● EXERCISE GOAL
Where does the word "gmail" appear in the data? Copy every line that holds it.

● MATERIAL PROVIDED
______
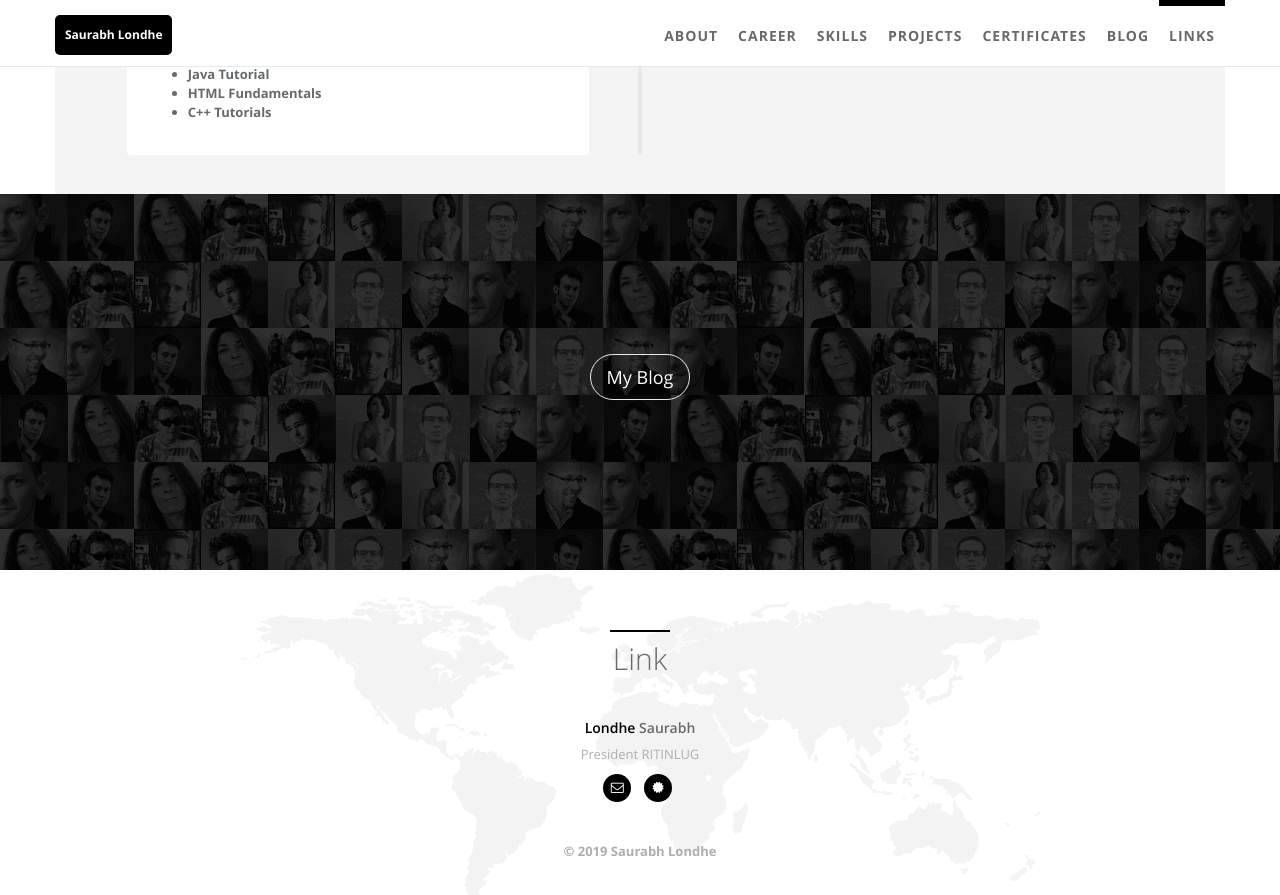
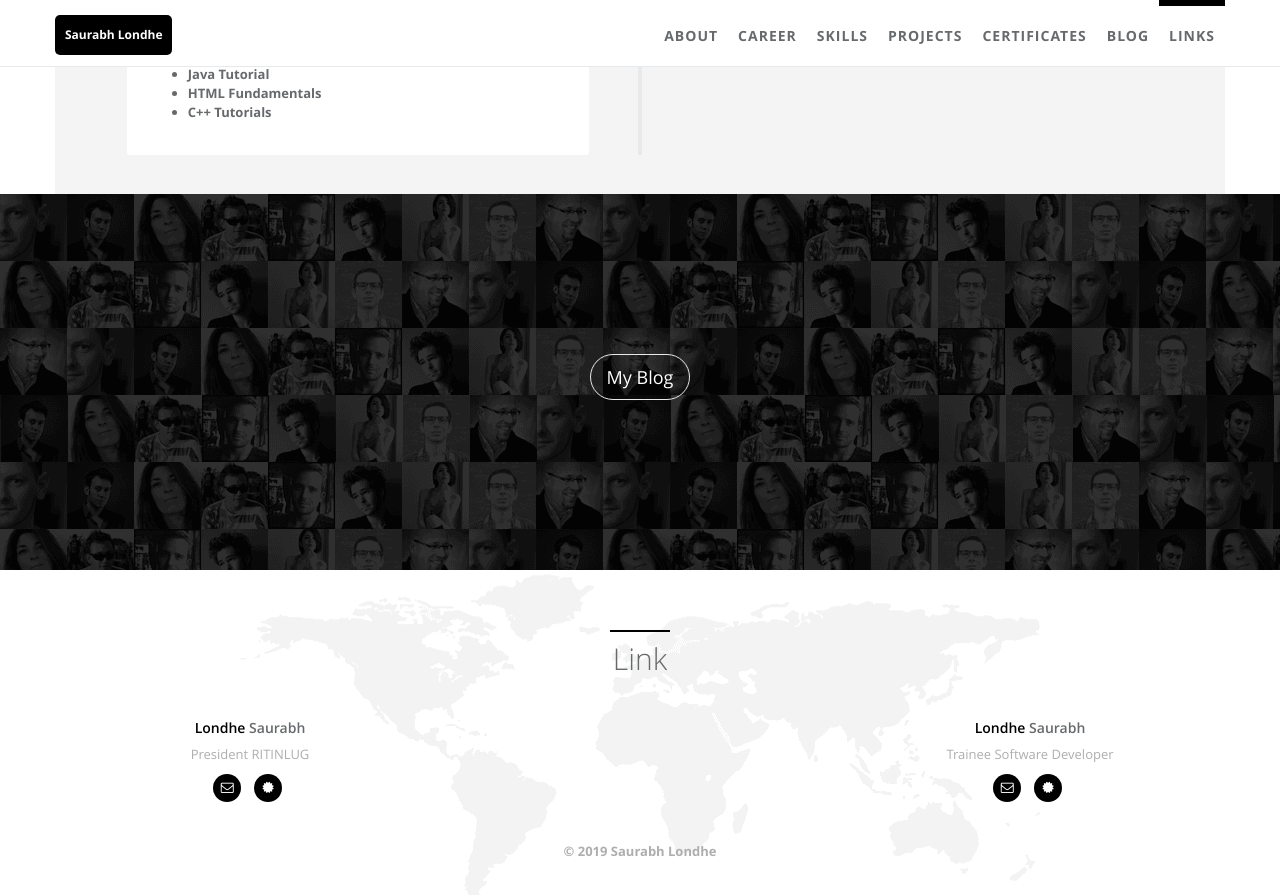
Before and after one commit to saurabhlondhe/saurabhlondhe.github.io, a Jekyll site: the page built from index.html, in a window 1280 px wide and 900 px high, scrolled down 5211 px. Shown: the top 895 px of the window. Built offline with Jekyll 4.4.1, drawn with Linux system fonts in a browser that asks for light colours.

Commit message:
Update links.yml

```diff
--- a/_data/index/links.yml
+++ b/_data/index/links.yml
@@ -2,14 +2,15 @@
 - last_name: Londhe
   first_name: Saurabh
   desc: President RITINLUG
-  website: https://saurabhlondhe.github.io
+  website: https://saurabhlondhe.com
   email: saurabhlondhe1111@gmail.com
   certs: /certificates
-#- last_name: Londhe
-#  first_name: Saurabh
-#  desc: Github
-#  website: http://github.com/saurabhlondhe
-#  email: saurabhlondhe1111@gmail.com
+
+- last_name: Londhe
+  first_name: Saurabh
+  desc: Trainee Software Developer
+  website: https://emtecinc.com
+  email: saurabh.londhe@emtecinc.com
 
 #- last_name: Londhe
 #  first_name: Saurabh
```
______
● OUTPUT FOR THIS TASK
   email: saurabhlondhe1111@gmail.com
-#  email: saurabhlondhe1111@gmail.com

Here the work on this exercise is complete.